In the world of expensive commercial firewalls (the world in which I earn my living), the term "firewall” nearly always denotes a single computer or dedicated hardware device with multiple network interfaces. This definition can apply not only to expensive rack-mounted behemoths, but also to much lower-end solutions: network interface cards are cheap, as are PCs in general.
This is different from the old days, when a single computer typically couldn’t keep up with the processor overhead required to inspect all ingoing and outgoing packets for a large network. In other words, routers, not computers, used to be one’s first line of defense against network attacks.
Such is no longer the case. Even organizations with high capacity Internet connections typically use a multihomed firewall (whether commercial or open source-based) as the primary tool for securing their networks. This is possible, thanks to Moore’s law, which has provided us with inexpensive CPU power at a faster pace than the market has provided us with inexpensive Internet bandwidth. It’s now feasible for even a relatively slow PC to perform sophisticated checks on a full T1’s-worth (1.544 Mbps) of network traffic.

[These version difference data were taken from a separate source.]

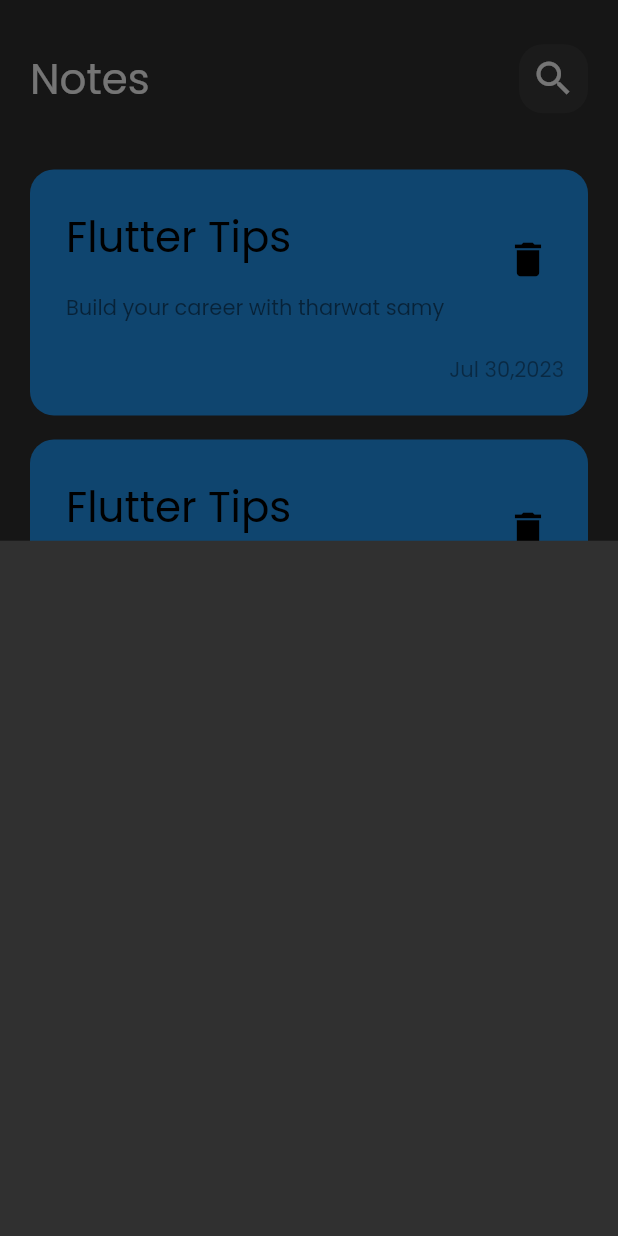
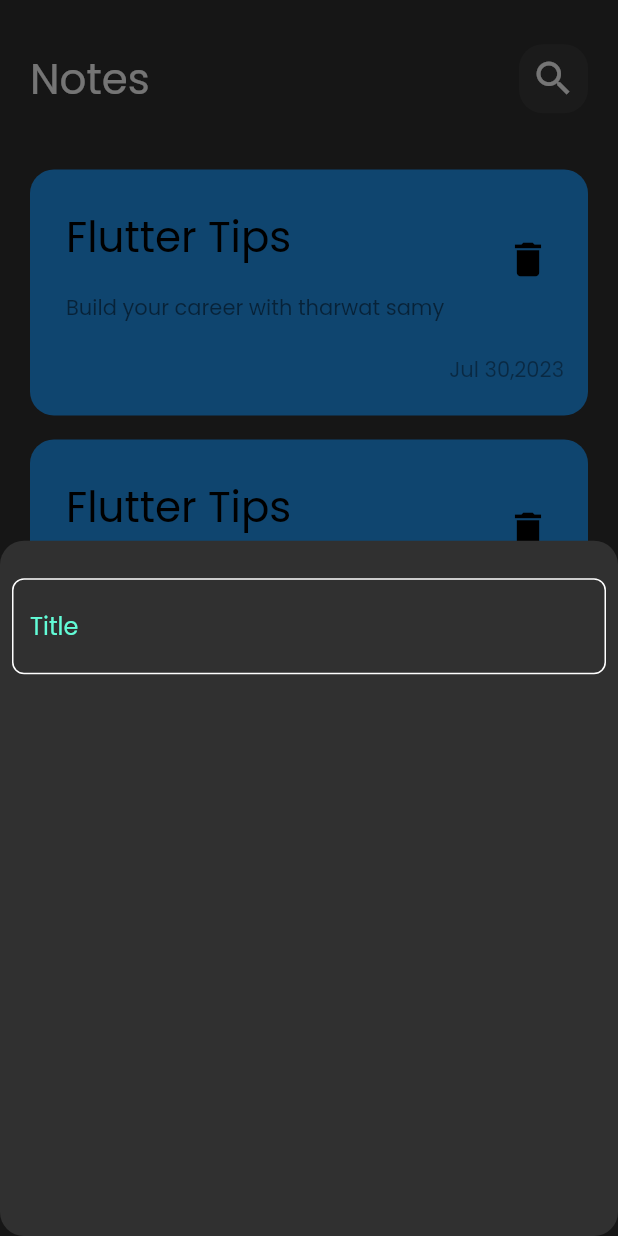
Before and after one commit to Amirkhaled-03/noteApp, a Flutter app: the screen it shows after launch, after a tap on the "add" icon, on a phone screen of 412 x 824 dp. Run offline on Flutter 3.47's test engine with Material 2 defaults, Android fonts, the phone set to English and light mode, and no system bars.

Commit message:
text_feild

```diff
--- /dev/null
+++ b/lib/constanse.dart
@@ -0,0 +1,3 @@
+import 'package:flutter/material.dart';
+
+const kPrimaryColor = Color(0xff62FCD7);
--- a/lib/views/note_view.dart
+++ b/lib/views/note_view.dart
@@ -12,6 +12,8 @@ class NoteView extends StatelessWidget {
       floatingActionButton: FloatingActionButton(
         onPressed: () {
           showModalBottomSheet(
+              shape: RoundedRectangleBorder(
+                  borderRadius: BorderRadius.circular(16)),
               context: context,
               builder: (context) {
                 // malhash build lazem t3mlha build
--- a/lib/widgets/add_note_bottom_sheet.dart
+++ b/lib/widgets/add_note_bottom_sheet.dart
@@ -1,10 +1,19 @@
 import 'package:flutter/material.dart';
+import 'package:notes_app/widgets/custom_text_field.dart';
 
 class AddNoteBottomSheet extends StatelessWidget {
   const AddNoteBottomSheet({super.key});
 
   @override
   Widget build(BuildContext context) {
-    return Container();
+    return const Padding(
+      padding: EdgeInsets.symmetric(horizontal: 8),
+      child: Column(
+        children: [
+          SizedBox(height: 25),
+          CustomTextField(),
+        ],
+      ),
+    );
   }
 }
--- /dev/null
+++ b/lib/widgets/custom_text_field.dart
@@ -0,0 +1,26 @@
+import 'package:flutter/material.dart';
+import 'package:notes_app/constanse.dart';
+
+class CustomTextField extends StatelessWidget {
+  const CustomTextField({super.key});
+
+  @override
+  Widget build(BuildContext context) {
+    return TextField(
+      cursorColor: kPrimaryColor,
+      decoration: InputDecoration(
+        hintText: "Title",
+        hintStyle: const TextStyle(color: kPrimaryColor),
+        border: buildBorder(),
+        enabledBorder: buildBorder(),
+        focusedBorder: buildBorder(kPrimaryColor),
+      ),
+    );
+  }
+
+  OutlineInputBorder buildBorder([color]) {
+    return OutlineInputBorder(
+        borderRadius: const BorderRadius.all(Radius.circular(8)),
+        borderSide: BorderSide(color: color ?? Colors.white));
+  }
+}
```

The most common firewall architecture one tends to see nowadays is the one illustrated in Figure 2-1. In this diagram, we have a packet-filtering router that acts as the initial, but not sole, line of defense. Directly behind this ...